(Front-end code change data)
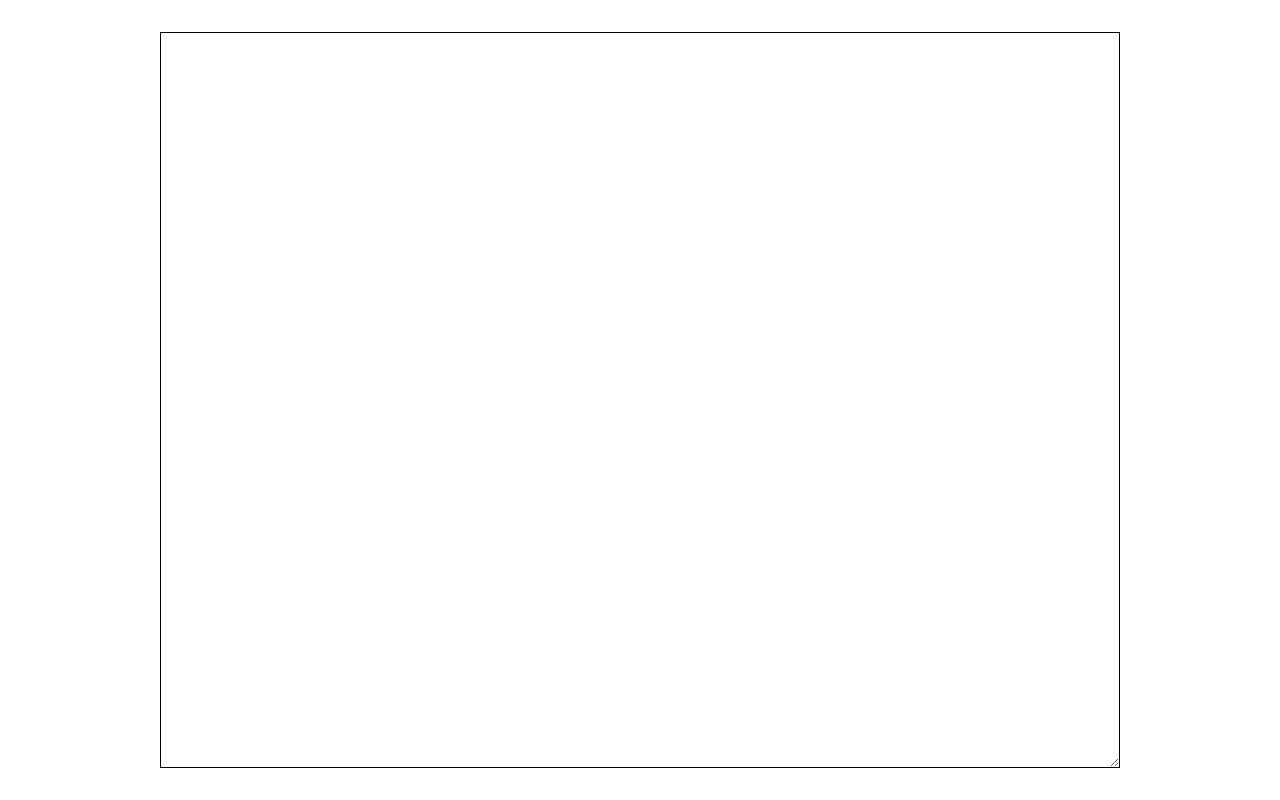
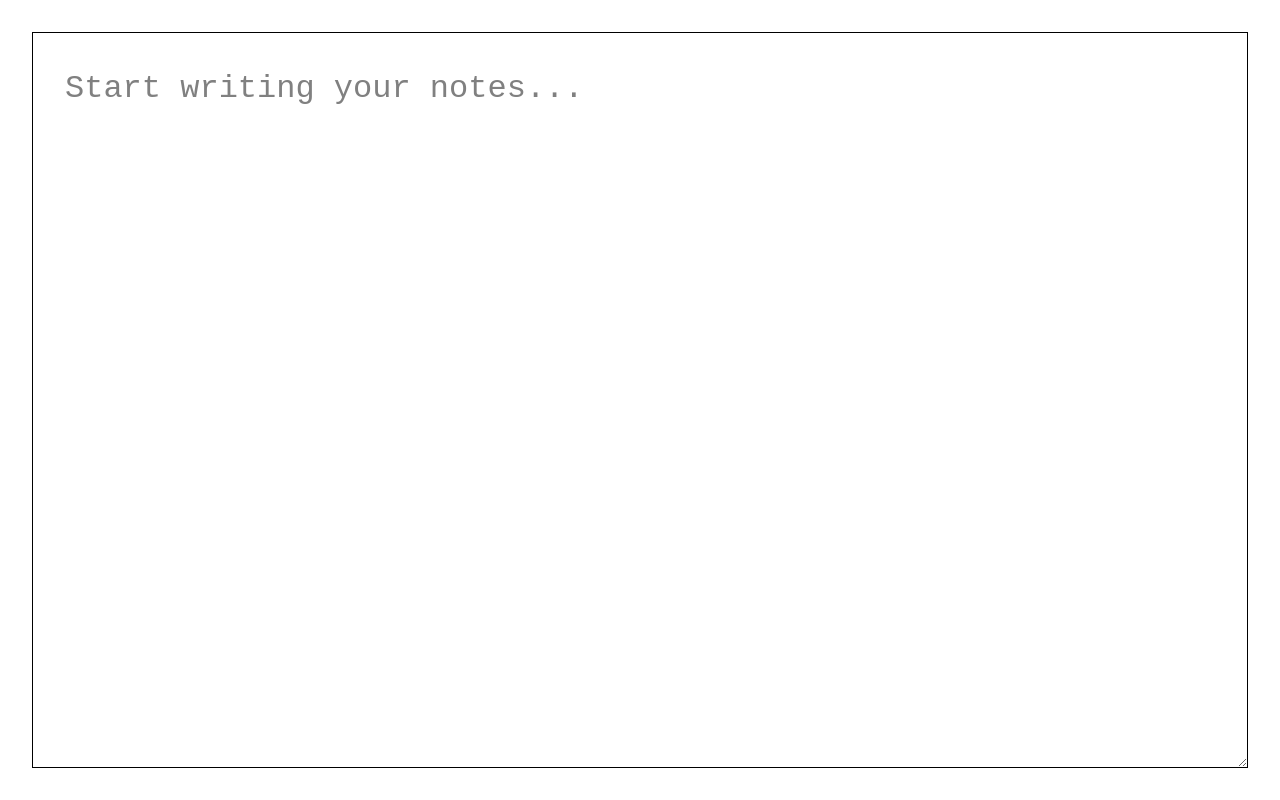
Before and after one commit to aniketchanana/note, a plain HTML site: page index.html in a window 1280 px wide. Drawn offline with Linux system fonts and the light colour scheme.

Commit message:
Added placeholder

```diff
--- a/index.html
+++ b/index.html
@@ -21,23 +21,31 @@
         margin: 0px;
       }
       body {
-        padding: 4rem;
+        padding: 2rem;
         font: 2rem/1.5 monospace;
-        max-width: 60rem;
         border: 1px solid black;
         box-sizing: border-box;
-        height: 100%;
-        overflow-y: auto;
         content-visibility: auto;
-        width: 100%;
         resize: both;
         overflow: auto;
         opacity: 0;
+        width: 100%;
+        height: 100%;
+        max-height: 100%;
+      }
+      [contenteditable][placeholder]:empty:before {
+        content: attr(placeholder);
+        position: absolute;
+        color: gray;
+        background-color: transparent;
       }
     </style>
   </head>
   <body>
-    <body contenteditable="true"></body>
+    <body
+      contenteditable="true"
+      placeholder="Start writing your notes..."
+    ></body>
   </body>
   <script src="./script.js"></script>
 </html>
--- a/script.js
+++ b/script.js
@@ -9,6 +9,7 @@ let isFirstLoad = true;
 
 window.addEventListener("load", () => {
   document.body.innerHTML = localStorage.getItem(LOCAL_STORAGE_KEYS.NOTES);
+  document.body.focus();
 });
 document.body.addEventListener("keydown", (e) => {
   localStorage.setItem(LOCAL_STORAGE_KEYS.NOTES, e.target.innerHTML);
```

● WHAT THE TASK ASKS
Please restate the entries word for word. Skip the pictures.

● EXERCISE RESULT
Before and after one commit to aniketchanana/note, a plain HTML site: page index.html in a window 1280 px wide. Drawn offline with Linux system fonts and the light colour scheme.

Commit message:
Added placeholder

```diff
--- a/index.html
+++ b/index.html
@@ -21,23 +21,31 @@
         margin: 0px;
       }
       body {
-        padding: 4rem;
+        padding: 2rem;
         font: 2rem/1.5 monospace;
-        max-width: 60rem;
         border: 1px solid black;
         box-sizing: border-box;
-        height: 100%;
-        overflow-y: auto;
         content-visibility: auto;
-        width: 100%;
         resize: both;
         overflow: auto;
         opacity: 0;
+        width: 100%;
+        height: 100%;
+        max-height: 100%;
+      }
+      [contenteditable][placeholder]:empty:before {
+        content: attr(placeholder);
+        position: absolute;
+        color: gray;
+        background-color: transparent;
       }
     </style>
   </head>
   <body>
-    <body contenteditable="true"></body>
+    <body
+      contenteditable="true"
+      placeholder="Start writing your notes..."
+    ></body>
   </body>
   <script src="./script.js"></script>
 </html>
--- a/script.js
+++ b/script.js
@@ -9,6 +9,7 @@ let isFirstLoad = true;
 
 window.addEventListener("load", () => {
   document.body.innerHTML = localStorage.getItem(LOCAL_STORAGE_KEYS.NOTES);
+  document.body.focus();
 });
 document.body.addEventListener("keydown", (e) => {
   localStorage.setItem(LOCAL_STORAGE_KEYS.NOTES, e.target.innerHTML);
```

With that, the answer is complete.